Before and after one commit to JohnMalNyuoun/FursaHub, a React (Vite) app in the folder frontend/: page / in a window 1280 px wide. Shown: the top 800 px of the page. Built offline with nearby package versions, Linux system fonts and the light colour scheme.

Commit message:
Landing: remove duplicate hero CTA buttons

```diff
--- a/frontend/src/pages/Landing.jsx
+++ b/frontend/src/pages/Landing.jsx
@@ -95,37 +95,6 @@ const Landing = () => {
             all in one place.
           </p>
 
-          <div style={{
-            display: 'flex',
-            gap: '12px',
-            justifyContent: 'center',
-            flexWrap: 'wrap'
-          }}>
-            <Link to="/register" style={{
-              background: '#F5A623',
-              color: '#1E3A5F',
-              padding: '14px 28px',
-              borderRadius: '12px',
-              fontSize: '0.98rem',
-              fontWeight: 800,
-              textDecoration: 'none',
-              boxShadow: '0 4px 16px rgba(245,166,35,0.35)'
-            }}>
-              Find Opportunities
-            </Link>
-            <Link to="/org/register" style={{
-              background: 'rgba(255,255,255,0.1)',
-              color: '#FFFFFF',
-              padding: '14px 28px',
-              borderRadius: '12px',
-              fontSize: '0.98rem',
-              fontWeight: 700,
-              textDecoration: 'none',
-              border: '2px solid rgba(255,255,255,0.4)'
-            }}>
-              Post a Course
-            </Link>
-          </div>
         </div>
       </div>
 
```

--------------------------------

WHAT IS REQUIRED: Line by line, reproduce the records above exactly.

SOLVED PROBLEM:
Before and after one commit to JohnMalNyuoun/FursaHub, a React (Vite) app in the folder frontend/: page / in a window 1280 px wide. Shown: the top 800 px of the page. Built offline with nearby package versions, Linux system fonts and the light colour scheme.

Commit message:
Landing: remove duplicate hero CTA buttons

```diff
--- a/frontend/src/pages/Landing.jsx
+++ b/frontend/src/pages/Landing.jsx
@@ -95,37 +95,6 @@ const Landing = () => {
             all in one place.
           </p>
 
-          <div style={{
-            display: 'flex',
-            gap: '12px',
-            justifyContent: 'center',
-            flexWrap: 'wrap'
-          }}>
-            <Link to="/register" style={{
-              background: '#F5A623',
-              color: '#1E3A5F',
-              padding: '14px 28px',
-              borderRadius: '12px',
-              fontSize: '0.98rem',
-              fontWeight: 800,
-              textDecoration: 'none',
-              boxShadow: '0 4px 16px rgba(245,166,35,0.35)'
-            }}>
-              Find Opportunities
-            </Link>
-            <Link to="/org/register" style={{
-              background: 'rgba(255,255,255,0.1)',
-              color: '#FFFFFF',
-              padding: '14px 28px',
-              borderRadius: '12px',
-              fontSize: '0.98rem',
-              fontWeight: 700,
-              textDecoration: 'none',
-              border: '2px solid rgba(255,255,255,0.4)'
-            }}>
-              Post a Course
-            </Link>
-          </div>
         </div>
       </div>
 
```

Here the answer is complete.